There’s a set of steps on our favorite river, right at one of our favorite holes. I’ve found that the second step is wonderfully perfect for eating a nut and banana sandwich, sipping on a cold beer or just enjoying the views. These steps are a spot I’ve used to warm up. The spot I was bitten by a brown recluse spider and the place where I watched Jacob catch one of the biggest browns I’ve ever seen. This is where I’ve met strangers traveling by on the trail, where fellow fishermen have plopped down next to me for a quick chat.Read More
t seems that Jacob and I have started our own, very unique tradition. For a few years now, we've bypassed the conventional expectations of how we're 'supposed' to celebrate holidays. Instead of gathering with those we hardly speak to, consuming enormous amounts of food and pretending to show interest in a game we care nothing about, we head to the river.
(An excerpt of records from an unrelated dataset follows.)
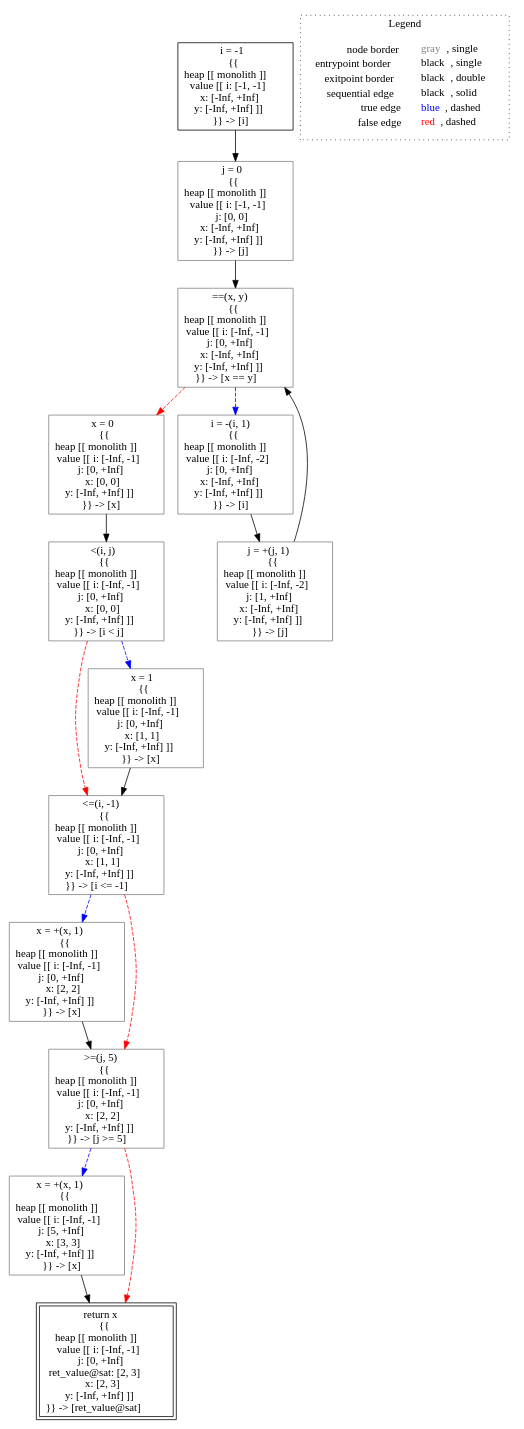
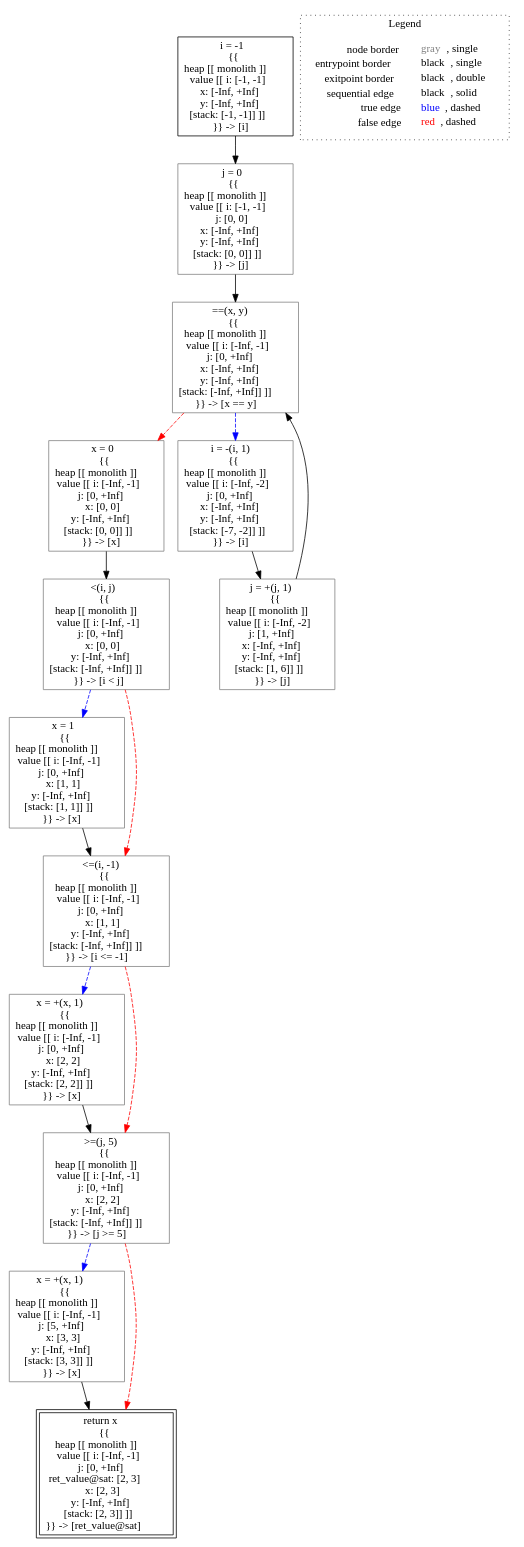
Before and after one commit to lisa-analyzer/lisa: the diagram in lisa/lisa-core/imp-testcases/interval/analysis___untyped_tutorial.sat(tutorial_this,_untyped_x,_untyped_y).dot, drawn with Graphviz. The commit also changed 84 other files, not shown here.

```diff
--- a/lisa/lisa-core/imp-testcases/interval/analysis___untyped_tutorial.sat(tutorial_this,_untyped_x,_untyped_y).dot
+++ b/lisa/lisa-core/imp-testcases/interval/analysis___untyped_tutorial.sat(tutorial_this,_untyped_x,_untyped_y).dot
@@ -1,38 +1,38 @@
 digraph {
-	"node0" [shape="rect",color="black",label=<i = -1<BR/>{{<BR/>heap [[ monolith ]]<BR/>value [[ i: [-1, -1]<BR/>x: [-Inf, +Inf]<BR/>y: [-Inf, +Inf] ]]<BR/>}} -&gt; [i]>];
-	"node1" [shape="rect",color="gray",label=<x = +(x, 1)<BR/>{{<BR/>heap [[ monolith ]]<BR/>value [[ i: [-Inf, -1]<BR/>j: [0, +Inf]<BR/>x: [2, 2]<BR/>y: [-Inf, +Inf] ]]<BR/>}} -&gt; [x]>];
-	"node2" [shape="rect",color="gray",label=<&gt;=(j, 5)<BR/>{{<BR/>heap [[ monolith ]]<BR/>value [[ i: [-Inf, -1]<BR/>j: [0, +Inf]<BR/>x: [2, 2]<BR/>y: [-Inf, +Inf] ]]<BR/>}} -&gt; [j &gt;= 5]>];
-	"node3" [shape="rect",color="gray",label=<&lt;(i, j)<BR/>{{<BR/>heap [[ monolith ]]<BR/>value [[ i: [-Inf, -1]<BR/>j: [0, +Inf]<BR/>x: [0, 0]<BR/>y: [-Inf, +Inf] ]]<BR/>}} -&gt; [i &lt; j]>];
-	"node4" [shape="rect",color="gray",label=<x = +(x, 1)<BR/>{{<BR/>heap [[ monolith ]]<BR/>value [[ i: [-Inf, -1]<BR/>j: [5, +Inf]<BR/>x: [3, 3]<BR/>y: [-Inf, +Inf] ]]<BR/>}} -&gt; [x]>];
-	"node5" [shape="rect",color="gray",label=<==(x, y)<BR/>{{<BR/>heap [[ monolith ]]<BR/>value [[ i: [-Inf, -1]<BR/>j: [0, +Inf]<BR/>x: [-Inf, +Inf]<BR/>y: [-Inf, +Inf] ]]<BR/>}} -&gt; [x == y]>];
-	"node6" [shape="rect",color="gray",label=<x = 0<BR/>{{<BR/>heap [[ monolith ]]<BR/>value [[ i: [-Inf, -1]<BR/>j: [0, +Inf]<BR/>x: [0, 0]<BR/>y: [-Inf, +Inf] ]]<BR/>}} -&gt; [x]>];
-	"node7" [shape="rect",color="gray",label=<&lt;=(i, -1)<BR/>{{<BR/>heap [[ monolith ]]<BR/>value [[ i: [-Inf, -1]<BR/>j: [0, +Inf]<BR/>x: [1, 1]<BR/>y: [-Inf, +Inf] ]]<BR/>}} -&gt; [i &lt;= -1]>];
-	"node8" [shape="rect",color="black",peripheries="2",label=<return x<BR/>{{<BR/>heap [[ monolith ]]<BR/>value [[ i: [-Inf, -1]<BR/>j: [0, +Inf]<BR/>ret_value@sat: [2, 3]<BR/>x: [2, 3]<BR/>y: [-Inf, +Inf] ]]<BR/>}} -&gt; [ret_value@sat]>];
-	"node9" [shape="rect",color="gray",label=<i = -(i, 1)<BR/>{{<BR/>heap [[ monolith ]]<BR/>value [[ i: [-Inf, -2]<BR/>j: [0, +Inf]<BR/>x: [-Inf, +Inf]<BR/>y: [-Inf, +Inf] ]]<BR/>}} -&gt; [i]>];
-	"node10" [shape="rect",color="gray",label=<j = +(j, 1)<BR/>{{<BR/>heap [[ monolith ]]<BR/>value [[ i: [-Inf, -2]<BR/>j: [1, +Inf]<BR/>x: [-Inf, +Inf]<BR/>y: [-Inf, +Inf] ]]<BR/>}} -&gt; [j]>];
-	"node11" [shape="rect",color="gray",label=<j = 0<BR/>{{<BR/>heap [[ monolith ]]<BR/>value [[ i: [-1, -1]<BR/>j: [0, 0]<BR/>x: [-Inf, +Inf]<BR/>y: [-Inf, +Inf] ]]<BR/>}} -&gt; [j]>];
-	"node12" [shape="rect",color="gray",label=<x = 1<BR/>{{<BR/>heap [[ monolith ]]<BR/>value [[ i: [-Inf, -1]<BR/>j: [0, +Inf]<BR/>x: [1, 1]<BR/>y: [-Inf, +Inf] ]]<BR/>}} -&gt; [x]>];
-	"node1" -> "node2" [color="black"];
-	"node2" -> "node4" [color="blue",style="dashed"];
-	"node2" -> "node8" [color="red",style="dashed"];
-	"node0" -> "node11" [color="black"];
-	"node3" -> "node7" [color="red",style="dashed"];
-	"node3" -> "node12" [color="blue",style="dashed"];
-	"node4" -> "node8" [color="black"];
+	"node0" [shape="rect",color="black",label=<i = -1<BR/>{{<BR/>heap [[ monolith ]]<BR/>value [[ i: [-1, -1]<BR/>x: [-Inf, +Inf]<BR/>y: [-Inf, +Inf]<BR/>[stack: [-1, -1]] ]]<BR/>}} -&gt; [i]>];
+	"node1" [shape="rect",color="gray",label=<&lt;(i, j)<BR/>{{<BR/>heap [[ monolith ]]<BR/>value [[ i: [-Inf, -1]<BR/>j: [0, +Inf]<BR/>x: [0, 0]<BR/>y: [-Inf, +Inf]<BR/>[stack: [-Inf, +Inf]] ]]<BR/>}} -&gt; [i &lt; j]>];
+	"node2" [shape="rect",color="gray",label=<x = 1<BR/>{{<BR/>heap [[ monolith ]]<BR/>value [[ i: [-Inf, -1]<BR/>j: [0, +Inf]<BR/>x: [1, 1]<BR/>y: [-Inf, +Inf]<BR/>[stack: [1, 1]] ]]<BR/>}} -&gt; [x]>];
+	"node3" [shape="rect",color="gray",label=<j = 0<BR/>{{<BR/>heap [[ monolith ]]<BR/>value [[ i: [-1, -1]<BR/>j: [0, 0]<BR/>x: [-Inf, +Inf]<BR/>y: [-Inf, +Inf]<BR/>[stack: [0, 0]] ]]<BR/>}} -&gt; [j]>];
+	"node4" [shape="rect",color="gray",label=<x = 0<BR/>{{<BR/>heap [[ monolith ]]<BR/>value [[ i: [-Inf, -1]<BR/>j: [0, +Inf]<BR/>x: [0, 0]<BR/>y: [-Inf, +Inf]<BR/>[stack: [0, 0]] ]]<BR/>}} -&gt; [x]>];
+	"node5" [shape="rect",color="gray",label=<&lt;=(i, -1)<BR/>{{<BR/>heap [[ monolith ]]<BR/>value [[ i: [-Inf, -1]<BR/>j: [0, +Inf]<BR/>x: [1, 1]<BR/>y: [-Inf, +Inf]<BR/>[stack: [-Inf, +Inf]] ]]<BR/>}} -&gt; [i &lt;= -1]>];
+	"node6" [shape="rect",color="gray",label=<==(x, y)<BR/>{{<BR/>heap [[ monolith ]]<BR/>value [[ i: [-Inf, -1]<BR/>j: [0, +Inf]<BR/>x: [-Inf, +Inf]<BR/>y: [-Inf, +Inf]<BR/>[stack: [-Inf, +Inf]] ]]<BR/>}} -&gt; [x == y]>];
+	"node7" [shape="rect",color="gray",label=<x = +(x, 1)<BR/>{{<BR/>heap [[ monolith ]]<BR/>value [[ i: [-Inf, -1]<BR/>j: [5, +Inf]<BR/>x: [3, 3]<BR/>y: [-Inf, +Inf]<BR/>[stack: [3, 3]] ]]<BR/>}} -&gt; [x]>];
+	"node8" [shape="rect",color="black",peripheries="2",label=<return x<BR/>{{<BR/>heap [[ monolith ]]<BR/>value [[ i: [-Inf, -1]<BR/>j: [0, +Inf]<BR/>ret_value@sat: [2, 3]<BR/>x: [2, 3]<BR/>y: [-Inf, +Inf]<BR/>[stack: [2, 3]] ]]<BR/>}} -&gt; [ret_value@sat]>];
+	"node9" [shape="rect",color="gray",label=<x = +(x, 1)<BR/>{{<BR/>heap [[ monolith ]]<BR/>value [[ i: [-Inf, -1]<BR/>j: [0, +Inf]<BR/>x: [2, 2]<BR/>y: [-Inf, +Inf]<BR/>[stack: [2, 2]] ]]<BR/>}} -&gt; [x]>];
+	"node10" [shape="rect",color="gray",label=<&gt;=(j, 5)<BR/>{{<BR/>heap [[ monolith ]]<BR/>value [[ i: [-Inf, -1]<BR/>j: [0, +Inf]<BR/>x: [2, 2]<BR/>y: [-Inf, +Inf]<BR/>[stack: [-Inf, +Inf]] ]]<BR/>}} -&gt; [j &gt;= 5]>];
+	"node11" [shape="rect",color="gray",label=<i = -(i, 1)<BR/>{{<BR/>heap [[ monolith ]]<BR/>value [[ i: [-Inf, -2]<BR/>j: [0, +Inf]<BR/>x: [-Inf, +Inf]<BR/>y: [-Inf, +Inf]<BR/>[stack: [-7, -2]] ]]<BR/>}} -&gt; [i]>];
+	"node12" [shape="rect",color="gray",label=<j = +(j, 1)<BR/>{{<BR/>heap [[ monolith ]]<BR/>value [[ i: [-Inf, -2]<BR/>j: [1, +Inf]<BR/>x: [-Inf, +Inf]<BR/>y: [-Inf, +Inf]<BR/>[stack: [1, 6]] ]]<BR/>}} -&gt; [j]>];
+	"node1" -> "node5" [color="red",style="dashed"];
+	"node1" -> "node2" [color="blue",style="dashed"];
+	"node2" -> "node5" [color="black"];
+	"node3" -> "node6" [color="black"];
+	"node4" -> "node1" [color="black"];
+	"node0" -> "node3" [color="black"];
+	"node5" -> "node10" [color="red",style="dashed"];
 	"node5" -> "node9" [color="blue",style="dashed"];
-	"node5" -> "node6" [color="red",style="dashed"];
-	"node6" -> "node3" [color="black"];
-	"node7" -> "node1" [color="blue",style="dashed"];
-	"node7" -> "node2" [color="red",style="dashed"];
+	"node6" -> "node4" [color="red",style="dashed"];
+	"node6" -> "node11" [color="blue",style="dashed"];
+	"node7" -> "node8" [color="black"];
 	"node9" -> "node10" [color="black"];
-	"node10" -> "node5" [color="black"];
-	"node11" -> "node5" [color="black"];
-	"node12" -> "node7" [color="black"];
+	"node10" -> "node7" [color="blue",style="dashed"];
+	"node10" -> "node8" [color="red",style="dashed"];
+	"node11" -> "node12" [color="black"];
+	"node12" -> "node6" [color="black"];
 subgraph cluster_legend {
 	label="Legend";
 	style=dotted;
 	node [shape=plaintext];
 	"legend" [label=<<table border="0" cellpadding="2" cellspacing="0" cellborder="0"><tr><td align="right">node border&nbsp;</td><td align="left"><font color="gray">gray</font>, single</td></tr><tr><td align="right">entrypoint border&nbsp;</td><td align="left"><font color="black">black</font>, single</td></tr><tr><td align="right">exitpoint border&nbsp;</td><td align="left"><font color="black">black</font>, double</td></tr><tr><td align="right">sequential edge&nbsp;</td><td align="left"><font color="black">black</font>, solid</td></tr><tr><td align="right">true edge&nbsp;</td><td align="left"><font color="blue">blue</font>, dashed</td></tr><tr><td align="right">false edge&nbsp;</td><td align="left"><font color="red">red</font>, dashed</td></tr></table>>];
 }
 
 }
```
Many people scoff at us, while others feel sorry for us (assuming we have nowhere to go). I expect to some folks it is rather strange, but to us, it's pretty perfect.Read More
When you stray or sit and take your ease
On heath or hill, or under spreading trees,
Pray leave no traces of your wayside meal,
No paper bag, no scattered orange peel,
Nor daily journal littered on the grass;
Others may view these with distaste, and pass;
Let no one say, and say it to your shame,
That all was beauty here until you came."
I've driven past this sign half a dozen times. I always make Jacob pull over so I can read it, admire the flowers growing around it, and feel the breeze flowing through the mountains. Winding down the dirt road I always ask aloud; 'I wonder who wrote that?' And, I forget I've wondered just as soon as I say it. The sentiment, the lesson, is what always stuck.Read More
I've got a song that I hum when things get difficult. When I get tired on a trail, frustrated with life or just when I'm thinking too much. I'm not sure when I started, but I think it was some time during college or right after. It's a song by the Duhks, Down To The River. A slightly folksy tune, a lotta bit of Cajun, and a little bit Irish jig. I imagine that if I ever endure anything extremely troublesome, let's say childbirth, I'd sing it at the top of my lungs.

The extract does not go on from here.